4 ft. x 6.8 ft.
cotton floss on found wool/silk tapestry
This piece is an allegory of the times we are currently living in using a preexisting wool and silk tapestry. In the original version, children push one another over and embrace in close proximity. In my version, personifications of the Corona virus, bio-mutation and mold spores collide with each other and disrupt normalcy and future plans as represented by the two figures on the right. The allegory is a rumination on time and our attempts to control it despite Nature's best efforts.
Being housebound in self-quarantine seemed like the perfect opportunity to let my needle skills loose on a massive tapestry and sink all the anxiety I was feeling about an uncertain future into a work which addresses those very feelings. The meditative process of needlework has been a great comfort in alleviating many unpleasant thoughts and feelings.
20” x 34"
cotton floss on cotton toile
Malaga Island is a 41-acre island at the mouth of the New Meadows River in Casco Bay, Maine. It was the site of an interracial community from the Civil War until 1911, when the residents were forcibly evicted from the island. It is now an uninhabited reserve owned and managed by the Maine Coast Heritage Trust. Public daytime access is permitted.
The Casco Bay Breeze and other newspapers investigated during the 1890s, then printed stories about a "degenerate colony" whose indiscretions included use of tobacco and of tea. The towns of Phippsburg and Harpswell fought not to take control over the settlement, but to build a hotel for business, and in 1905 the State of Maine took responsibility for this poor island community that nobody wanted. The state built a school and furnished a schoolteacher and began focusing its attention on the unorthodox community.

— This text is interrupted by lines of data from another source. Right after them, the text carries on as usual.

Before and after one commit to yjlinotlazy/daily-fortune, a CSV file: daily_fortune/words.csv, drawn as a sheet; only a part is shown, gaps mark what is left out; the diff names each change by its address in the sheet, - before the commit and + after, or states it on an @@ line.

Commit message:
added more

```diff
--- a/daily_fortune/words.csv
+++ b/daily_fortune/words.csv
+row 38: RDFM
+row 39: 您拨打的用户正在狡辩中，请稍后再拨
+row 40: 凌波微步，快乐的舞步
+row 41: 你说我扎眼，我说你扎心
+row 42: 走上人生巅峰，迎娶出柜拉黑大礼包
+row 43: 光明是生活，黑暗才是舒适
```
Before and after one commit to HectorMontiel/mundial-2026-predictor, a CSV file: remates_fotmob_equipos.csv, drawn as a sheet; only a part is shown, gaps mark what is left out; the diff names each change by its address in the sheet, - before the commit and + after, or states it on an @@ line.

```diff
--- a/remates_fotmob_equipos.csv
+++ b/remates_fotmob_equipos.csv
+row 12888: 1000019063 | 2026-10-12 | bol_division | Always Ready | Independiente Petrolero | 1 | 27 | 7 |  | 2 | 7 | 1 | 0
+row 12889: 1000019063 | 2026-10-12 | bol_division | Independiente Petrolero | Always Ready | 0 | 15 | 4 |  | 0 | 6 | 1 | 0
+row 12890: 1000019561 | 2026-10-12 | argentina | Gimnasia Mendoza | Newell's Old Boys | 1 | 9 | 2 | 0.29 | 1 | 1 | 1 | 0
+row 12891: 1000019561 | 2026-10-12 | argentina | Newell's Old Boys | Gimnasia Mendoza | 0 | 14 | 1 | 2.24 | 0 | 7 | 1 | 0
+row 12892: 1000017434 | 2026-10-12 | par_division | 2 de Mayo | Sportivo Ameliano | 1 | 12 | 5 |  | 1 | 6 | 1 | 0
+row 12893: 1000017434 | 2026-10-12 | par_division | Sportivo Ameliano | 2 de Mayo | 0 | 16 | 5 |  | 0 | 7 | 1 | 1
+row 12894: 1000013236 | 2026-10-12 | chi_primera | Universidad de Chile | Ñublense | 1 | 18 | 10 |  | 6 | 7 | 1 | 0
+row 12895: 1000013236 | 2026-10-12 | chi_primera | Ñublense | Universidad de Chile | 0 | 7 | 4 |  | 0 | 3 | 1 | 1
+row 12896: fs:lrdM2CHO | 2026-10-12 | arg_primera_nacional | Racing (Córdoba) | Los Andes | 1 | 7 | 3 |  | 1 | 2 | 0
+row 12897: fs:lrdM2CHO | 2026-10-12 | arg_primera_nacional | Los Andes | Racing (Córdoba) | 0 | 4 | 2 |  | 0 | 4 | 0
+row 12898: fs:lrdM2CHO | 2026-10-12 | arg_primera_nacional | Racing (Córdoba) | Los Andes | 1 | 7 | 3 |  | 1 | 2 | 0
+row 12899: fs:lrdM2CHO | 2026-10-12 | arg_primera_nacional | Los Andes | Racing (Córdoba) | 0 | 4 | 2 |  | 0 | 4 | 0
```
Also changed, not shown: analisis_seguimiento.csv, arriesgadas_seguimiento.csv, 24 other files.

While some saw improvement in the island, Governor Frederick W. Plaisted saw blight on his state’s reputation. Under the Governor's direction, Maine's authorities abducted and removed men, women, and children many of whom were forced into various institutions and, in 1912, undertook the mass eviction of the remaining 45-member interracial community.To discourage resettlement, Maine authorities eventually even dug up the graves, and took the dead for burial at the Maine School for the Feeble-Minded in Pownal.
The island was legally owned by Eli Perry, and the residents were squatters, although they had lived there for decades. In 1911, the Perry family ordered the residents to leave. The state then bought the island and evicted the islanders, paying them a relocation stipend. One family of seven and one other person were deemed feeble-minded and placed in an institution, although the accuracy of their diagnosis is disputed.
Missionaries helping the Islanders had negotiated to buy the island from the Perry family in order to allow the residents to stay, but the governor outbid them and then evicted the residents. The governor's motivation is unclear, as he had previously pledged to help the community. It is speculated that this was a personal retribution against the missionaries, who had defeated him in a bitter political fight over Prohibition.
On April 7, 2010, Maine legislators finally issued an official statement of regret for the Malaga incident, but did so without notifying descendants and other stakeholders either before or after the fact. The "public" apology didn't become known to the public until nearly four months later, when an article appeared in a monthly magazine, Down East, which also procured a statement of regret by Governor John Baldacci.
The three pieces were made during the beginning of the pandemic. I can't be more specific as it's all a distant, grey memory. They are all currently on view and available through The Schoolhouse Gallery in Provincetown, MA.
• The PLague Doctor
• Never Going Back Again
• I'm Outta Here